Over the course of rest of this week I am going to detail why I think reports of China’s economic recovery have been greatly exaggerated.
Petrochemical producers talk about a significant and perhaps sustainable demand recovery, but I am even more firmly of the view now – having read some more worrying economic analysis – that we are in the middle of a mini commodity-price bubble (this applies to crude as well as chemicals) that’s not supported by the fundamentals.
Chinese domestic polypropylene (PP) and polyethylene (PE) prices slipped slightly last week by around CNY400-500/tonne, but import prices remained unchanged.
The sentiment, though, seems to have become more bearish on the feeling that prices have gone up by too much too quickly.

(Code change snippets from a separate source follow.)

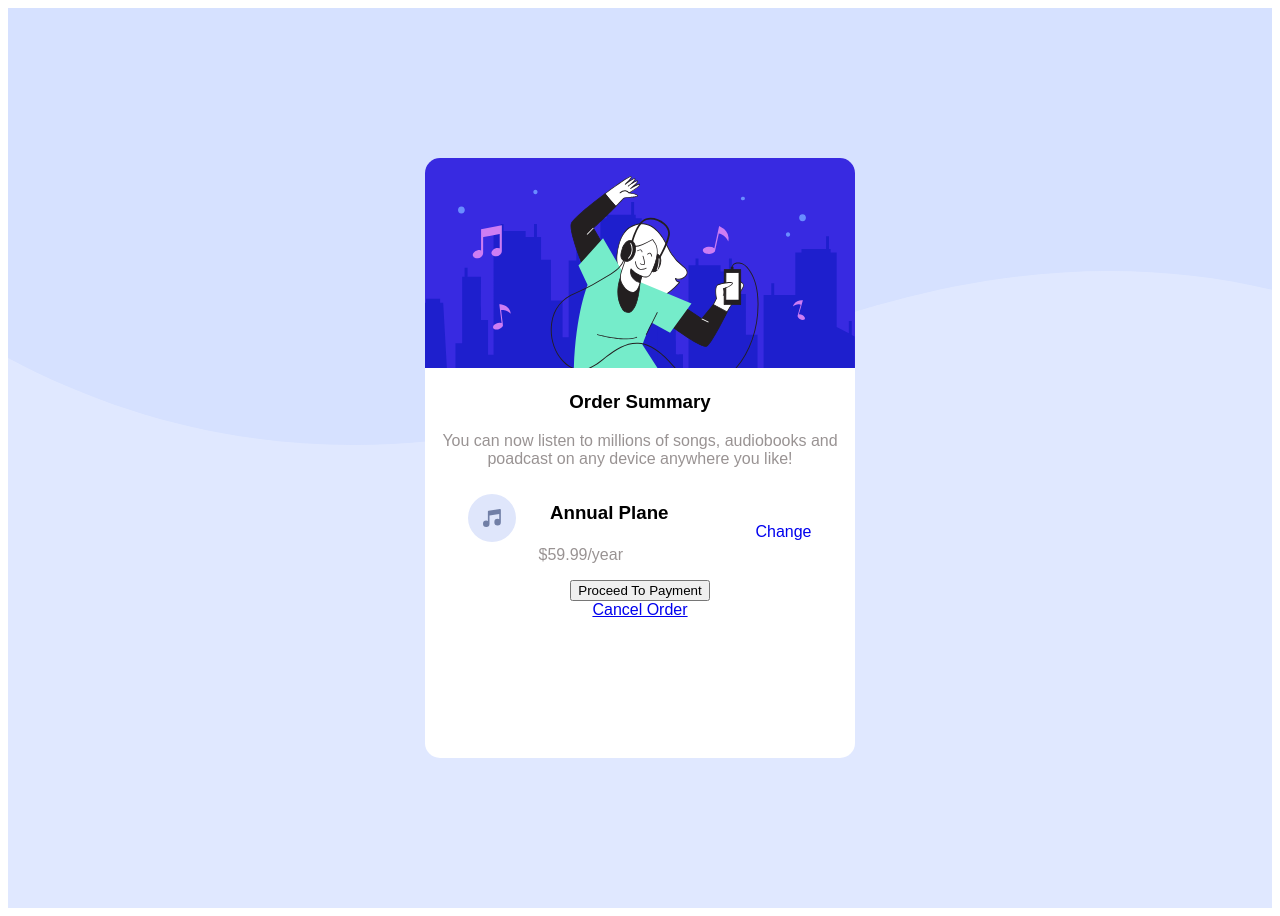
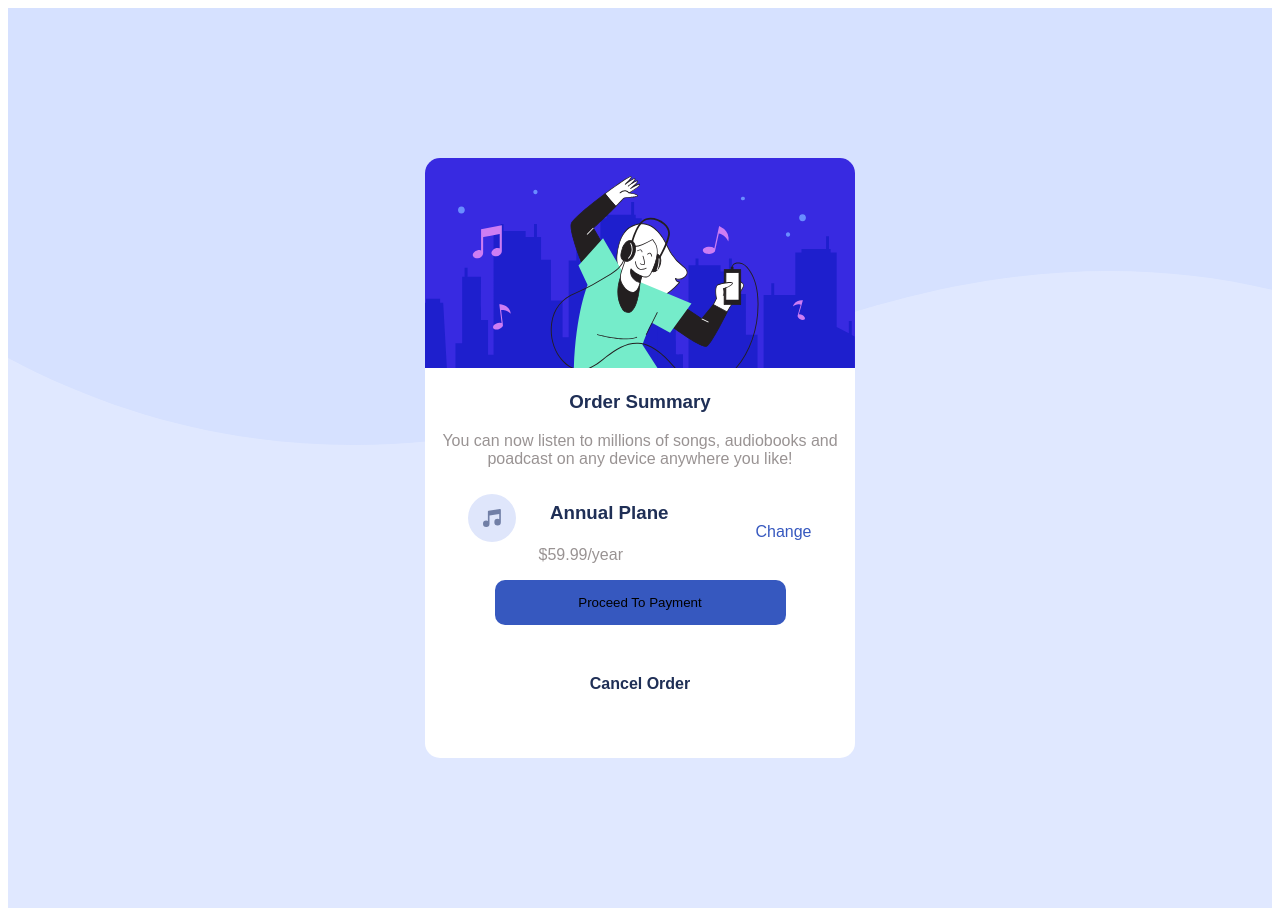
Before and after one commit to halaibrahim867/Order-summary-component, a plain HTML site: page index.html in a window 1280 px wide. Drawn offline with Linux system fonts and the light colour scheme.

Commit message:
finish style

```diff
--- a/index.html
+++ b/index.html
@@ -34,9 +34,11 @@
                         Proceed To Payment
                     </button>
                 </div>
-                <a href="#">
-                    Cancel Order
-                </a>
+                <div class="cancel">
+                    <a href="#">
+                        Cancel Order
+                    </a>
+                </div>
             </div>
         </div>
 
--- a/style.css
+++ b/style.css
@@ -8,6 +8,9 @@ body{
     font-family: 'Outfit', sans-serif;
    /*font-family: 'Red Hat Display', sans-serif;*/
     font-family: 'Work Sans', sans-serif;
+}
+:root{
+    --main-color:hsl(223, 47%, 23%);
 }
 @media (max-width:1440px)
 {
@@ -39,6 +42,7 @@ body{
 }
 .parent .child h3 {
     font-weight: 900;
+    color: var(--main-color);
 }
 .parent .child h3+p {
     font-weight: 500;
@@ -58,6 +62,7 @@ body{
 }
 .audio .part_1 h3 {
     margin-bottom: 0;
+    color: var(--main-color);
 }
 .audio span {
     margin-top: 10px;
@@ -69,8 +74,26 @@ body{
 .audio .part_2 a{
     justify-items: flex-end;
     text-decoration: none;
+    color: hsl(225deg 56% 48%);
 
 }
 .part_2 {
     justify-content: center;
 }
+button{
+    width: 291px;
+    padding: 15px;
+    border-radius: 10px;
+    border: none;
+    background-color: hsl(225deg 56% 48%);
+}
+.cancel  {
+    margin-top: 50px;
+
+}
+.cancel a {
+    text-decoration: none;
+    color:hsl(223, 47%, 23%);
+    font-weight:600 ;
+
+}
```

Trading volume in linear-low density PE (LLDPE) on the Dalian Commodity Exchange continues to post staggering increases.
If you take the number of contracts traded to date in April and multiply this by the size of each contract (5 tonnes), 48.65m tonnes have been traded. This about twice the annual global demand for the polyolefin.
This compares with just 166,330 tonnes during the same period last year, representing at 29,157% increase.
What’s interesting to note is that the year-to-date increase over the same four-and-a-bit months in 2008 is far less dramatic: to 149.85m tonnes from 132.5m tonnes – a modest 13.06% rise.
Have the shoe-shine boys started punting on the exchange in a commodity that they don’t have a clue about?